For one of our reading assignments we were asked to read articles that evoked thoughts around the question “Why work?” & the following class involved discussion about that very topic. The class shared various reasons to work, ranging from helping people to making a ton of money. No one’s reasons are wrong. There are no right answers….everyone is different & as such the reasons people work vary.
Why do I work? In no particular order…
to be challenged
to make the world a better place
to contribute to something bigger than myself
to inspire & be inspired
to meet amazing people
to create something meaningful
to make money
I understand the need to make money to support my basic needs, but I also don’t consider that the only reason I work.
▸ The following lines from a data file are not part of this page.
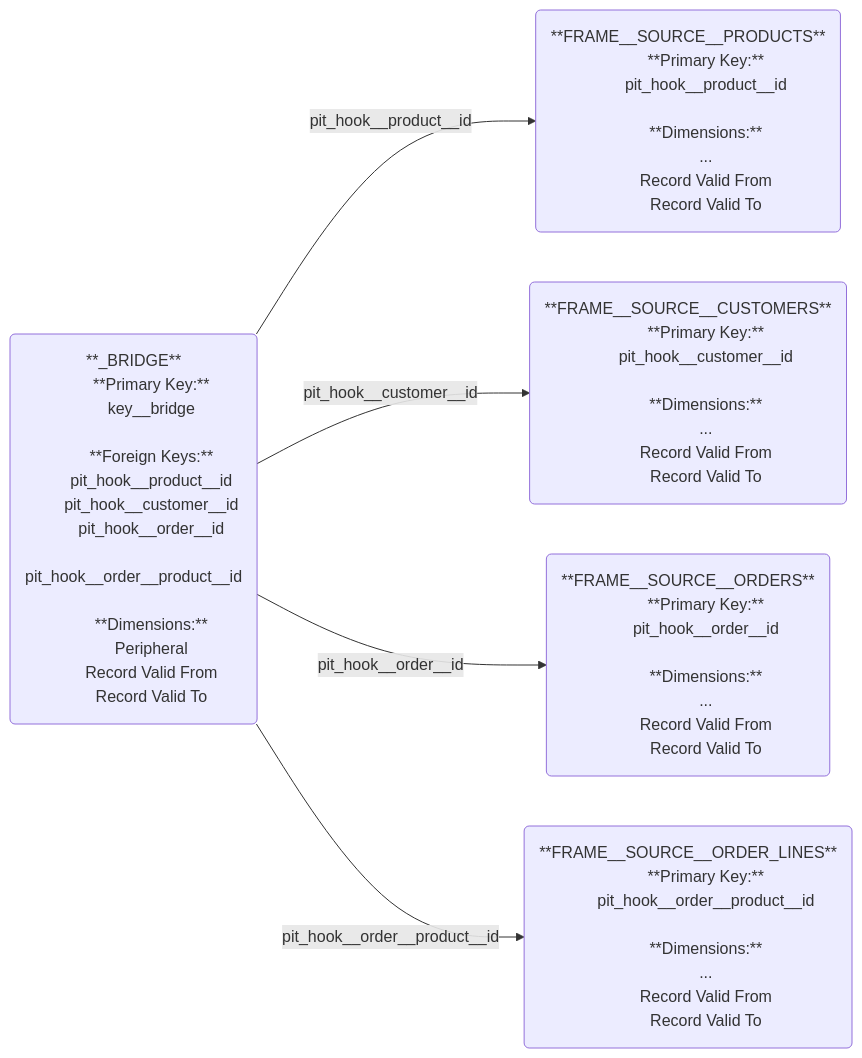
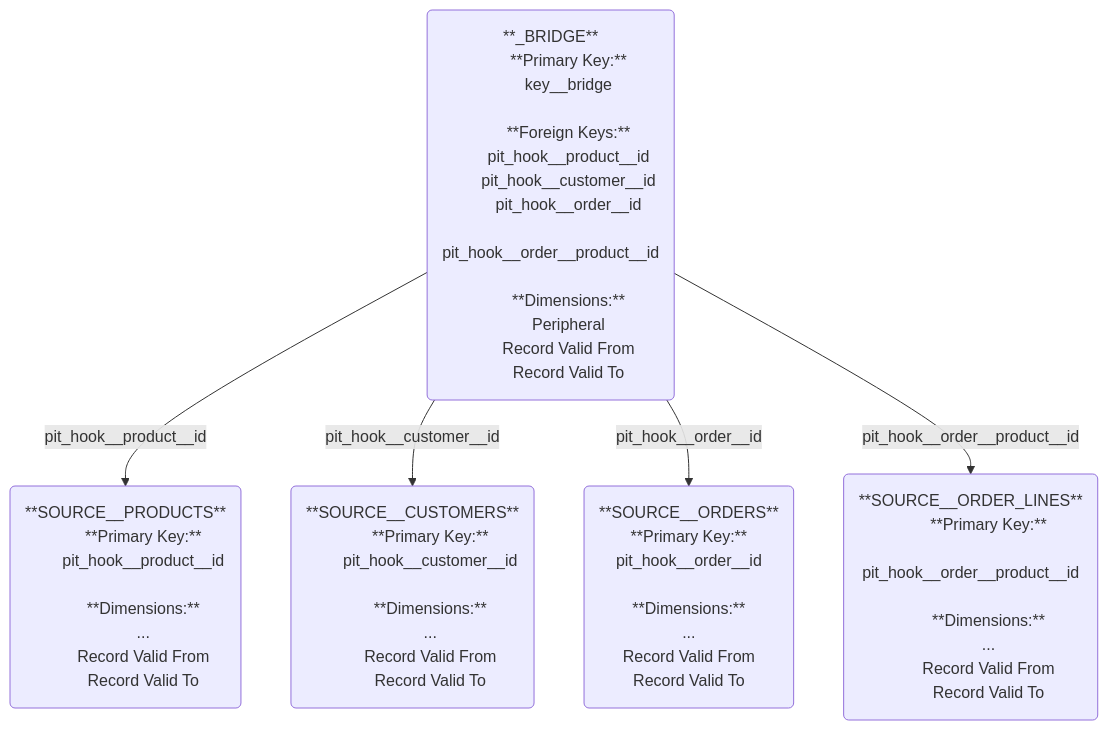
Before and after one commit to mattiasthalen/hook-forge: the second of 2 diagrams in test/fixtures/documentation.md, drawn with Mermaid. The commit also changed other lines of this file, not shown here.

Commit message:
Fix mermaid diagram syntax and update source labels in documentation

````diff
--- a/test/fixtures/documentation.md
+++ b/test/fixtures/documentation.md
@@ -54,70 +54,70 @@
 ```mermaid
-flowchart LR
+flowchart TD
     %% Entities
     bridge("
         **_BRIDGE**
         **Primary Key:**
         key__bridge
         &nbsp;
         **Foreign Keys:**
         pit_hook__product__id
         pit_hook__customer__id
         pit_hook__order__id
         pit_hook__order__product__id
         &nbsp;
         **Dimensions:**
         Peripheral
         Record Valid From
         Record Valid To
     ")
     source__products("
-        **FRAME__SOURCE__PRODUCTS**
+        **SOURCE__PRODUCTS**
         **Primary Key:**
         pit_hook__product__id
         &nbsp;
         **Dimensions:**
         ...
         Record Valid From
         Record Valid To
     ")
 
     source__customers("
-        **FRAME__SOURCE__CUSTOMERS**
+        **SOURCE__CUSTOMERS**
         **Primary Key:**
         pit_hook__customer__id
         &nbsp;
         **Dimensions:**
         ...
         Record Valid From
         Record Valid To
     ")
 
     source__orders("
-        **FRAME__SOURCE__ORDERS**
+        **SOURCE__ORDERS**
         **Primary Key:**
         pit_hook__order__id
         &nbsp;
         **Dimensions:**
         ...
         Record Valid From
         Record Valid To
     ")
 
     source__order_lines("
-        **FRAME__SOURCE__ORDER_LINES**
+        **SOURCE__ORDER_LINES**
         **Primary Key:**
         pit_hook__order__product__id
         &nbsp;
         **Dimensions:**
         ...
         Record Valid From
         Record Valid To
     ")
 
     %% Relations
     bridge -- pit_hook__product__id --> source__products
     bridge -- pit_hook__customer__id --> source__customers
     bridge -- pit_hook__order__id --> source__orders
     bridge -- pit_hook__order__product__id --> source__order_lines
 
 ```
````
If working was only about making money then my job choice would be much different than if working was about more than just money. If you think money is the primary reason you work, consider this: you could probably make the same amount of money working at Starbucks as a barista (or even better, Iorio’s Gelateria as a Gelatista), as you could working as a teacher in an urban setting. When money is the same, how do you choose where to work? There must be something else besides money that influences your decision. Or is there?
I would take a lower paying job if it meant that I was doing something that met the other reasons I work in a more significant way. Obviously there’s no formula to figure out the best place to work. It is entirely possible to “create a formula” by giving weights to factors that are important to you & then scoring each of those factors, but a number can’t replace what’s in your heart. It can supplement it, but life isn’t a formula. Work isn’t a formula. For much of my life I have analyzed the heck out of things like jobs, relationships, decisions…all the way down to what to make for dinner. There are somethings though that can’t entirely be decided on with numbers alone & I think working is one of them.
Me working at Iorio’s when I first started the business.
Why do you work? Write down the reasons you really work. The better you understand your reasons for working, the easier it becomes for you to recognize how you want to work, where you want to work, & what’s important to you.